The diagnostic odyssey for patients with STR expansion disorders can last months if not years or even a lifetime, says Deveson. While these conditions have no cure, an accurate diagnosis could help patients avoid unnecessary biopsies for diseases they don’t have or risky treatments that compromise their immune system, as well as enable any disease complications to be clinically managed.
It is anxiety-relieving for patients when they have answers and a diagnosis can lead to improved clinical outcomes for themselves and, potentially, family members who may have inherited the disorder but have yet to experience symptoms, he adds. For family planning purposes, patients may also want to know how likely it is that a particular genetic mutation could be passed on to their children.
The test could potentially be applied to people of any age, including children to identify their predisposition to developing one of the 40 or so STR expansion disorder later in life, says Deveson. But he believes it will primarily be used to test adults who present with symptoms and perhaps their family members.

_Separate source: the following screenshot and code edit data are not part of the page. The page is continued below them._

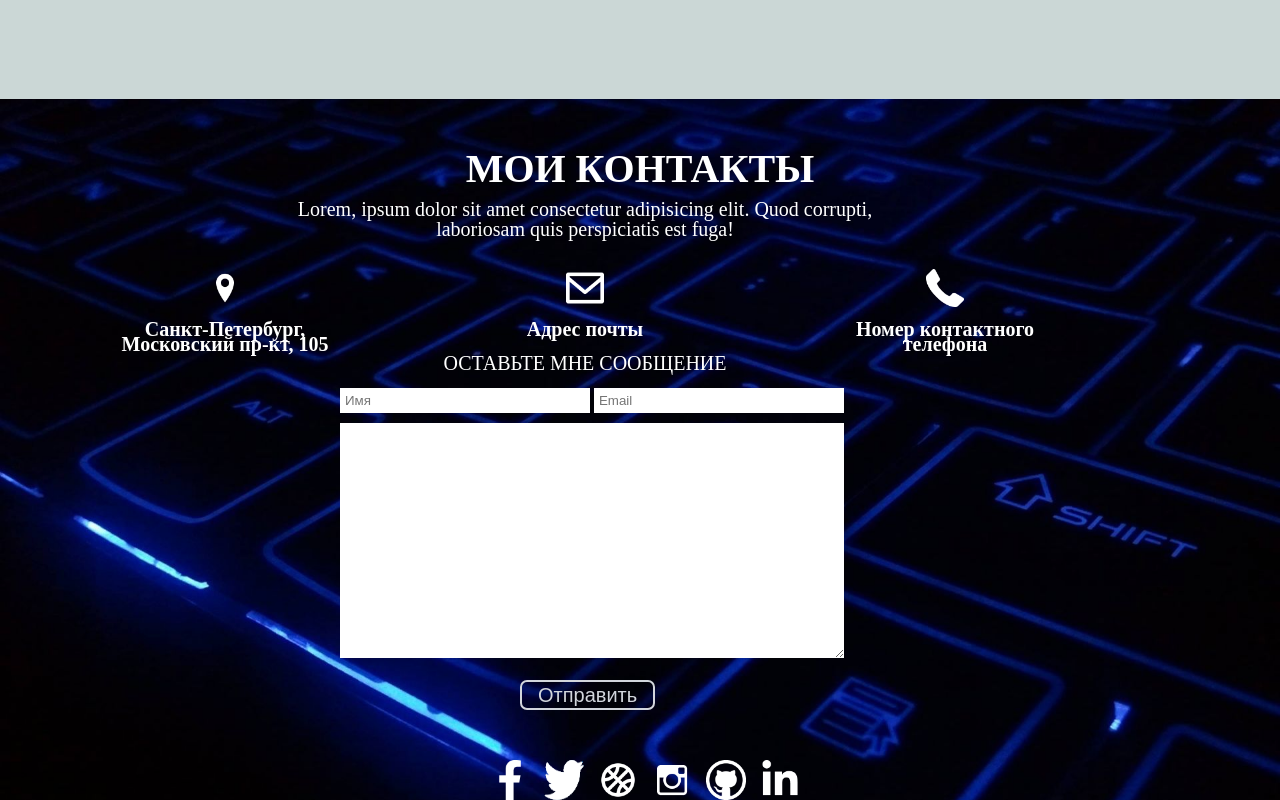
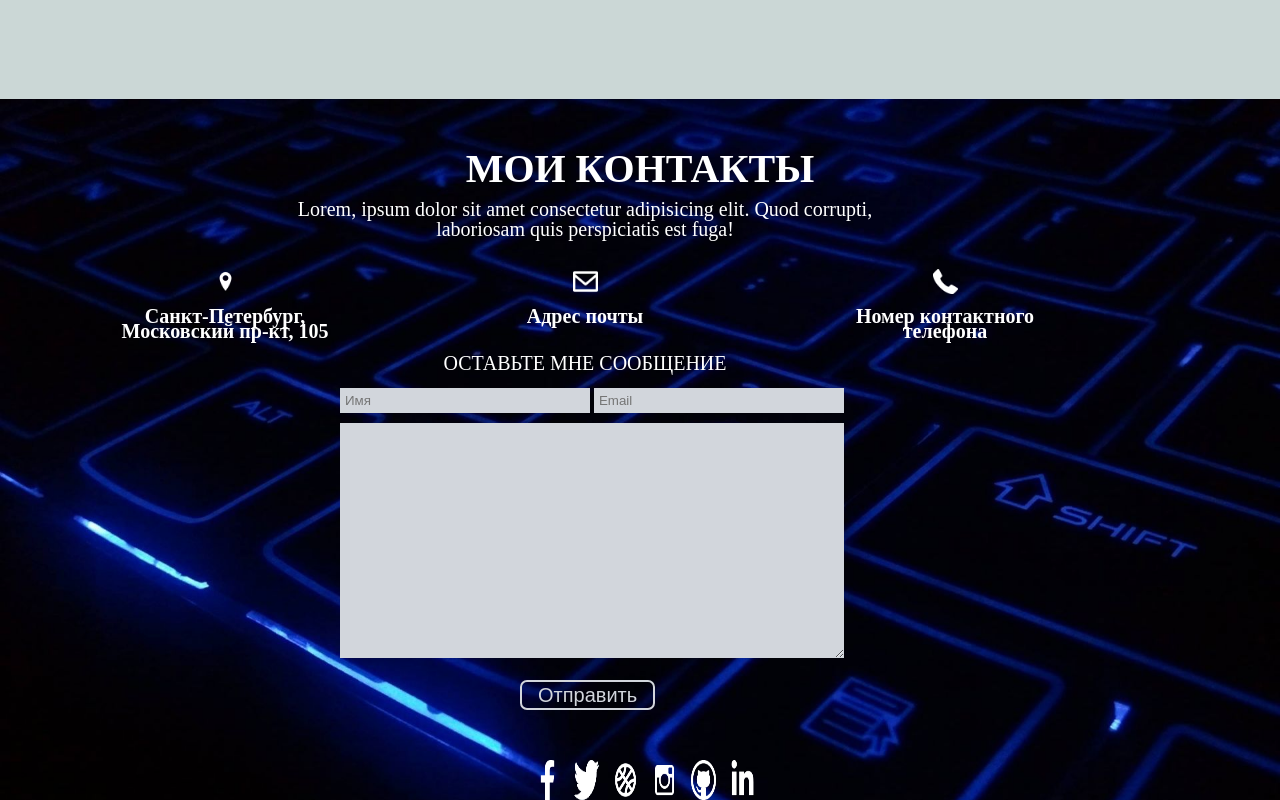
Before and after one commit to Dzen77/Dzen77.github.io, a plain HTML site: page src/index.html in a window 1280 px wide. Shown: the part 5463-6263 px from the top of the page. Drawn offline with Linux system fonts and the light colour scheme.

Commit message:
Изменения на 22:51 - 04.11.2021

```diff
--- a/src/css/style.css
+++ b/src/css/style.css
@@ -291,6 +291,9 @@ p.bloktext{
 	margin-right: 10px;/*Отступ с права после каждого блока*/
 	line-height: 15px;/*Размещение текста внутри блока*/
 }
+.contacts img{
+	width: 25px;
+}
 .contacts h3{
 	text-align: center;
 	color: white;
@@ -311,7 +314,8 @@ p.bloktext{
 .name_email{
 	width: 250px;
 	height: 25px;
-	color: #d2d6dc;
+	color: #000;
+	background: #d2d6dc;
 	margin-left: 340px;
 	padding-left: 5px;
 	margin-top: 15px;
@@ -319,13 +323,17 @@ p.bloktext{
 .name_email_1{
 	width: 250px;
 	height: 25px;
-	color: #d2d6dc;
+	color: #000;
+	background: #d2d6dc;
 	padding-left: 5px;
 }
 .name_email_2{
 	width: 504px;
 	height: 235px;
-	color: #d2d6dc;
+	color: #000;
+	background: #d2d6dc;
+	padding-left: 3px;
+	padding-top: 3px;
 	margin-top: 10px;
 	margin-left: 340px;
 }
--- a/src/index.html
+++ b/src/index.html
@@ -155,32 +155,32 @@
 			<p>Lorem, ipsum dolor sit amet consectetur adipisicing elit. Quod corrupti, laboriosam quis perspiciatis est fuga!</p>
 			<ul>
 				<li>
-					<img src="img/местоположение.png" alt="Значек местоположения" width="15%">
+					<img src="img/местоположение.png" alt="Значек местоположения">
 					<h3>Санкт-Петербург, Московский пр-кт, 105</h3>
 				</li>
 				<li>
-					<img src="img/конверт.png" alt="Конверт" width="15%">
+					<img src="img/конверт.png" alt="Конверт">
 					<h3>Адрес почты</h3>
 				</li>
 				<li>
-					<img src="img/трубка.png" alt="Телефонная трубка" width="15%">
+					<img src="img/трубка.png" alt="Телефонная трубка">
 					<h3>Номер контактного телефона</h3>
 				</li>
 			</ul><br>
 			<h4>ОСТАВЬТЕ МНЕ СООБЩЕНИЕ</h4>
 			<form action="#">
-				<input class="name_email" type="text1" name="name" placeholder="Имя">
-				<input class="name_email_1" type="text2" name="post" placeholder="Email"><br>
-				<textarea class="name_email_2" name="text1" id="1"></textarea><br>
+				<input class="name_email" type="text" name="name" placeholder="Имя">
+				<input class="name_email_1" type="email" name="post" placeholder="Email"><br>
+				<textarea class="name_email_2" type="text" name="text1" id="1"></textarea><br>
 				<input class="button" type="submit" name="1111" value="Отправить">
 			</form>
 			<div class="imagin">
-					<img class="cont1" src="img/значек_фейсбук_1.png" alt="Значек Фейсбука" width="15%">
-					<img class="cont1" src="img/знак_твитер.png" alt="Значек Твиттер" width="15%">
-					<img class="cont1" src="img/баскетбольный_мяч.png" alt="Значек Баскетбольный мяч" width="15%">
-					<img class="cont1" src="img/значек_инстаграм.png" alt="Значек Баскетбольный мяч" width="15%">
-					<img class="cont1" src="img/github_1.png" alt="Значек Гитхаб" width="15%">
-					<img class="cont1" src="img/значек_in.png" alt="Значек" width="15%">
+					<img class="cont1" src="img/значек_фейсбук_1.png" alt="Значек Фейсбука">
+					<img class="cont1" src="img/знак_твитер.png" alt="Значек Твиттер">
+					<img class="cont1" src="img/баскетбольный_мяч.png" alt="Значек Баскетбольный мяч">
+					<img class="cont1" src="img/значек_инстаграм.png" alt="Значек Баскетбольный мяч">
+					<img class="cont1" src="img/github_1.png" alt="Значек Гитхаб">
+					<img class="cont1" src="img/значек_in.png" alt="Значек">
 			</div>
 		</div>
 	</footer>
```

In collaboration with NSW Health Pathology, which operates more than 60 clinical labs in Australia, researchers now plan to go through the multi-year process of validating the technology and bringing the test into diagnostic practice through accreditation by the National Association of Testing Authorities, the country’s equivalent to the Clinical Laboratory Improvement Amendments (CLIA) process in the U.S., he says.